====== Supplied records

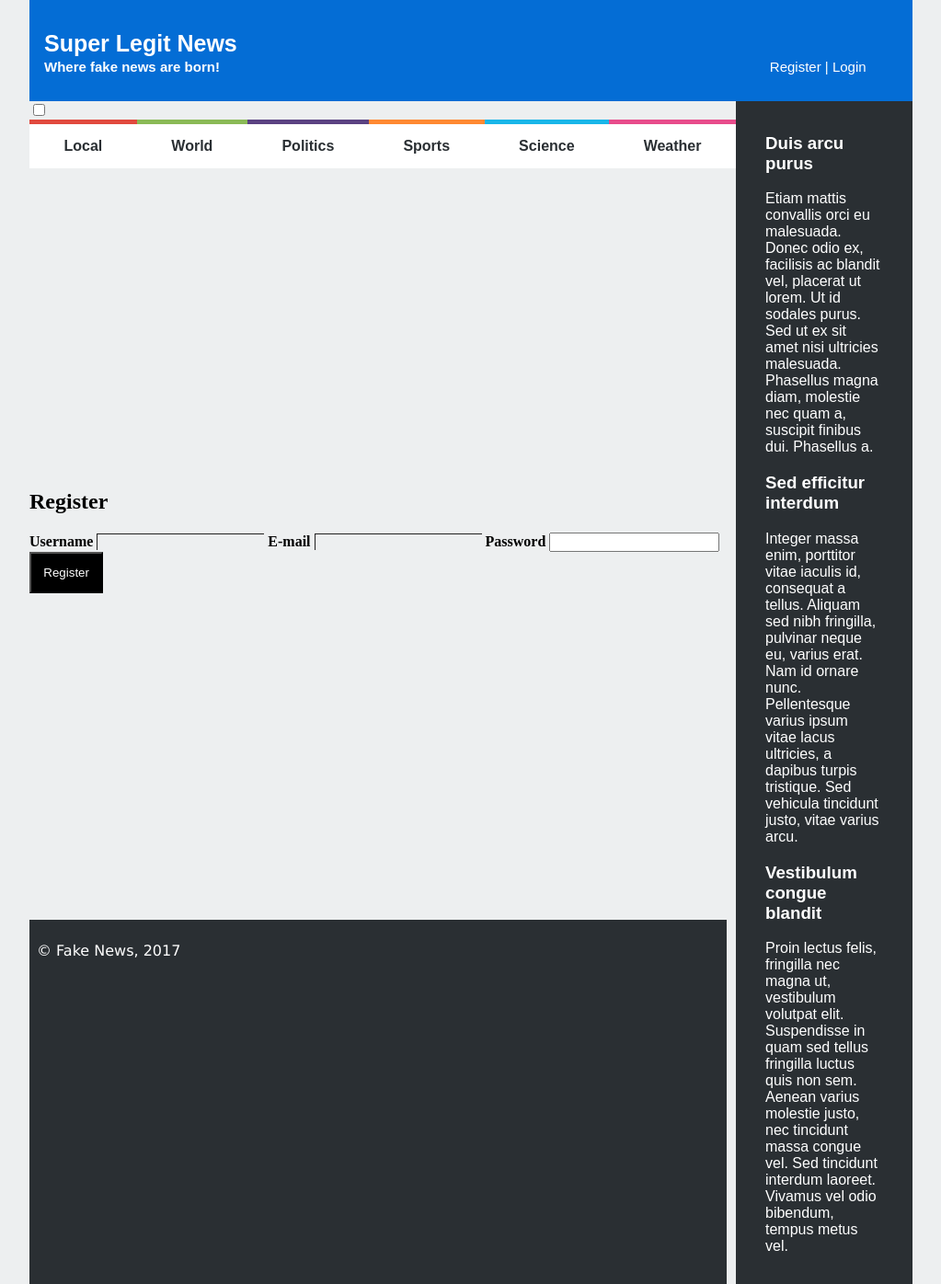
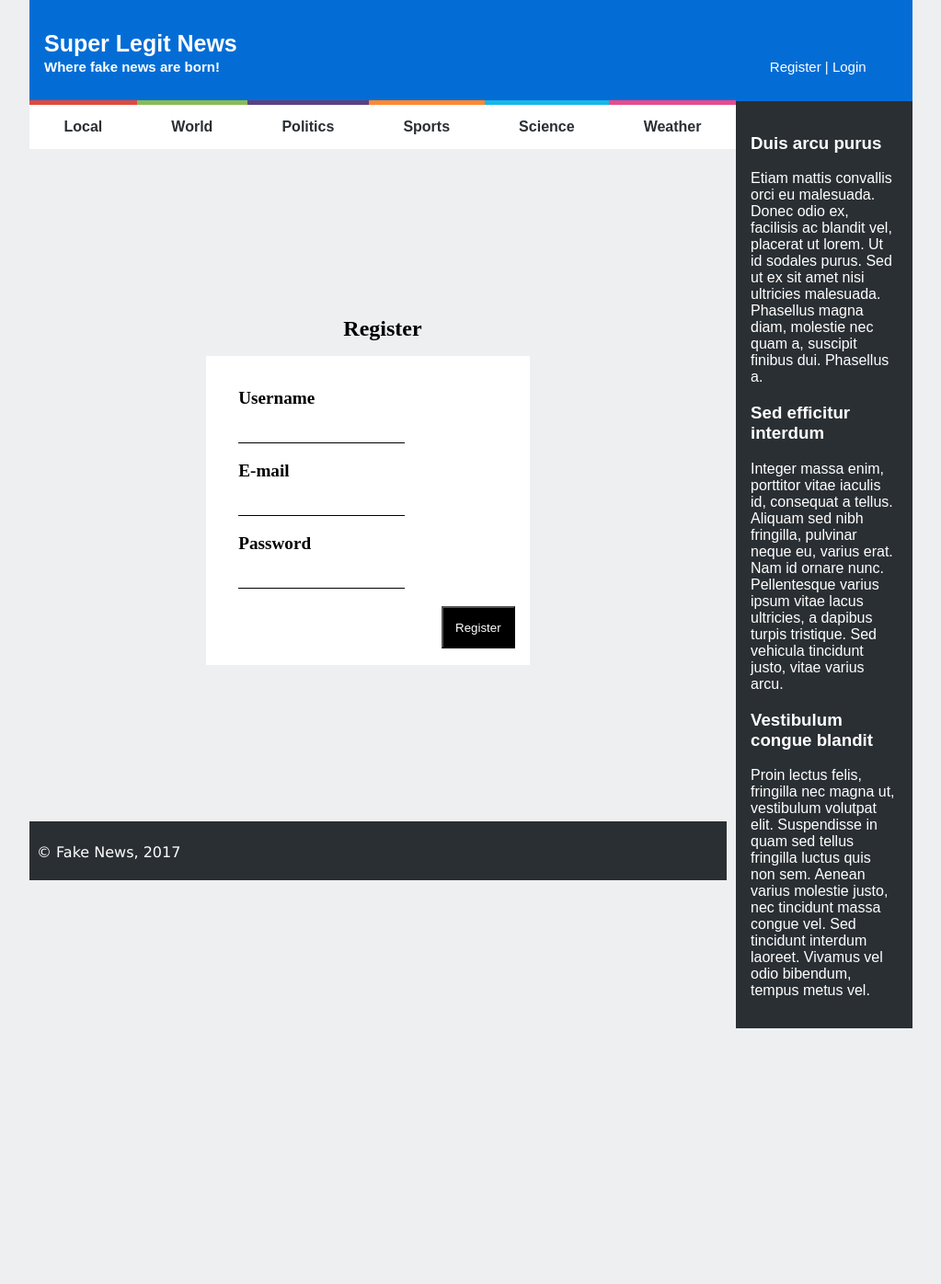
Before and after one commit to TsarkFC/feup-ltw, a PHP site: page /register.html in a window 1280 px wide. Shown: the whole page at 92% size, without its empty margins (128-1151 px from the left). After the commit the page ends 1118 px from the top, so only its background shows below. Run offline with PHP 8.4, Linux system fonts and the light colour scheme.

Commit message:
[TP2] 1.5 form design (needs fixes)

```diff
--- a/TP2/news/forms.css
+++ b/TP2/news/forms.css
@@ -0,0 +1,40 @@
+#register h1, #login h1{
+    margin: 0;
+    text-align: center;
+}
+
+body > footer {
+    height: 3em;
+}
+
+#register form, #login form {
+    display: block;
+    background-color: white;
+    width: 20em;
+    height: 20em;
+    padding: 1em 1em 0 1em;
+    margin: 1em 12em 0 12em;
+}
+
+#register form *, #login form * {
+    display: block;
+    text-align: center;
+}
+
+#register form label, #login form label {
+    font-size: 1.2em;
+    text-align: left;
+    margin: 1em;
+
+}
+
+#register label input, #login label input {
+    border: none;
+    background-color: white;
+    border-bottom: 1px solid black;
+    margin-top: 1.5em;
+}
+
+#register form input[type=submit], #login form input[type=submit]{
+    float: right;
+}
--- a/TP2/news/layout.css
+++ b/TP2/news/layout.css
@@ -7,7 +7,7 @@ body {
     grid-template-areas:
         "header header"
         "list sidebar"
-        ". sidebar"
+        "news sidebar"
         "footer sidebar";
     background-color: #EDEFF0;
 }
@@ -41,6 +41,8 @@ body > footer {
 }
 
 #related {
+    padding-left: 0;
+    padding-right: 0;
     grid-area: sidebar;
 }
 
@@ -57,6 +59,7 @@ body > footer {
 
 #news {
     margin-right: 10px;
+    grid-area: news;
 }
 
 #news article {
--- a/TP2/news/style.css
+++ b/TP2/news/style.css
@@ -59,6 +59,8 @@ body > footer {
 }
 
 #menu ul {
+    position: relative;
+    top: -1.3em;
     margin: 0;
     padding-left: 0;
     list-style-type: none;
```
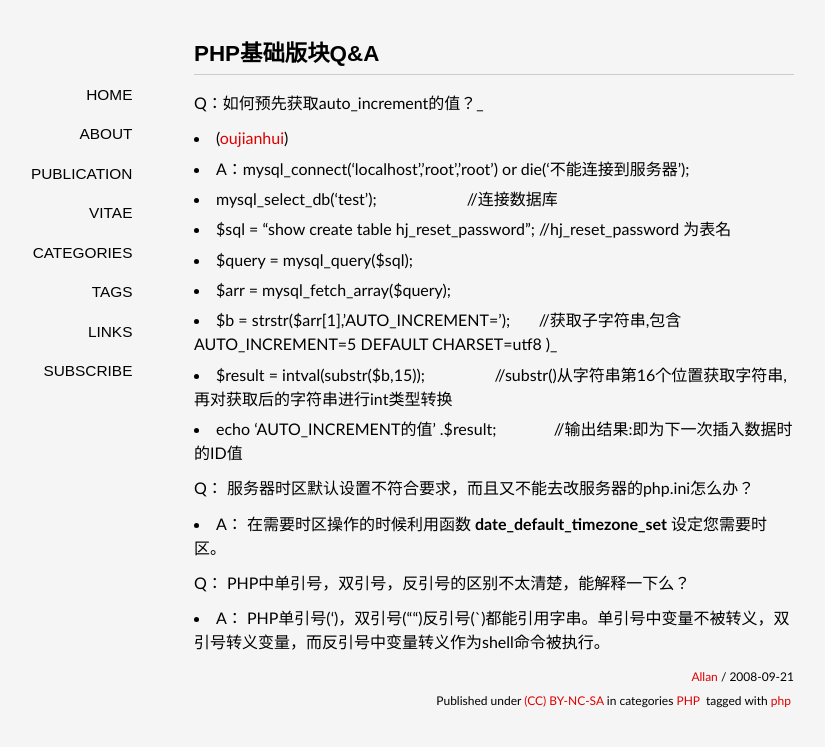
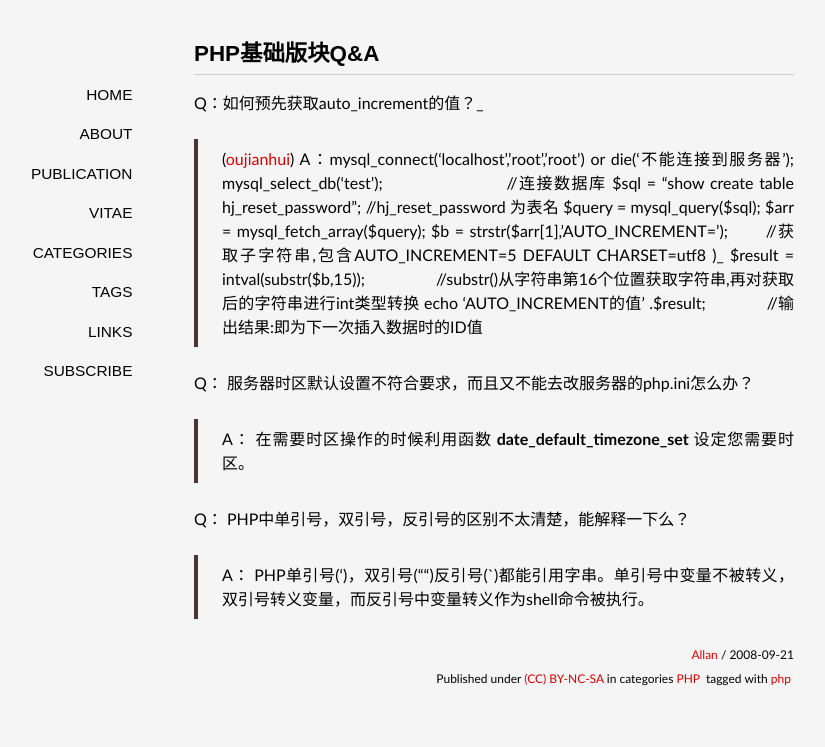
Before and after one commit to YupingLu/YupingLu.github.io, a Jekyll site: the page built from _posts/2008-09-21-PHP-基础版块-QA.markdown, in a window 1280 px wide. Shown: the top 747 px of the page, without its empty margins (146-971 px from the left). Built offline with Jekyll 4.4.1, drawn with Linux system fonts in a browser that asks for light colours; some web fonts are replaced; Markdown is read by kramdown in place of the engine named in the settings; comment, search, counter and statistics services are not loaded.

Commit message:
new line

```diff
--- a/_posts/2008-09-21-PHP-基础版块-QA.markdown
+++ b/_posts/2008-09-21-PHP-基础版块-QA.markdown
@@ -13,18 +13,18 @@ tags:
 ---
 
 Q：如何预先获取auto_increment的值？_
-- ([oujianhui](http://bbs.phpchina.com/thread-48376-1-71.html/))
-- A：mysql_connect('localhost','root','root') or die('不能连接到服务器');
-- mysql_select_db('test');                      //连接数据库
-- $sql = "show create table hj_reset_password"; //hj_reset_password 为表名
-- $query = mysql_query($sql);
-- $arr = mysql_fetch_array($query);
-- $b = strstr($arr[1],'AUTO_INCREMENT=');       //获取子字符串,包含AUTO_INCREMENT=5 DEFAULT CHARSET=utf8 )_
-- $result = intval(substr($b,15));                 //substr()从字符串第16个位置获取字符串,再对获取后的字符串进行int类型转换
-- echo 'AUTO_INCREMENT的值' .$result;              //输出结果:即为下一次插入数据时的ID值
+> ([oujianhui](http://bbs.phpchina.com/thread-48376-1-71.html/))
+> A：mysql_connect('localhost','root','root') or die('不能连接到服务器');
+> mysql_select_db('test');                      //连接数据库
+> $sql = "show create table hj_reset_password"; //hj_reset_password 为表名
+> $query = mysql_query($sql);
+> $arr = mysql_fetch_array($query);
+> $b = strstr($arr[1],'AUTO_INCREMENT=');       //获取子字符串,包含AUTO_INCREMENT=5 DEFAULT CHARSET=utf8 )_
+> $result = intval(substr($b,15));                 //substr()从字符串第16个位置获取字符串,再对获取后的字符串进行int类型转换
+> echo 'AUTO_INCREMENT的值' .$result;              //输出结果:即为下一次插入数据时的ID值
 
 Q： 服务器时区默认设置不符合要求，而且又不能去改服务器的php.ini怎么办？
-- A： 在需要时区操作的时候利用函数 **date_default_timezone_set** 设定您需要时区。
+> A： 在需要时区操作的时候利用函数 **date_default_timezone_set** 设定您需要时区。
 
 Q： PHP中单引号，双引号，反引号的区别不太清楚，能解释一下么？
-- A： PHP单引号(')，双引号("")反引号(`)都能引用字串。单引号中变量不被转义，双引号转义变量，而反引号中变量转义作为shell命令被执行。
+> A： PHP单引号(')，双引号("")反引号(`)都能引用字串。单引号中变量不被转义，双引号转义变量，而反引号中变量转义作为shell命令被执行。
```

============

» **What is needed**
Among the lines above, return those that contain the string "news".

» **Task result**
--- a/TP2/news/forms.css
+++ b/TP2/news/forms.css
--- a/TP2/news/layout.css
+++ b/TP2/news/layout.css
+        "news sidebar"
 #news {
+    grid-area: news;
 #news article {
--- a/TP2/news/style.css
+++ b/TP2/news/style.css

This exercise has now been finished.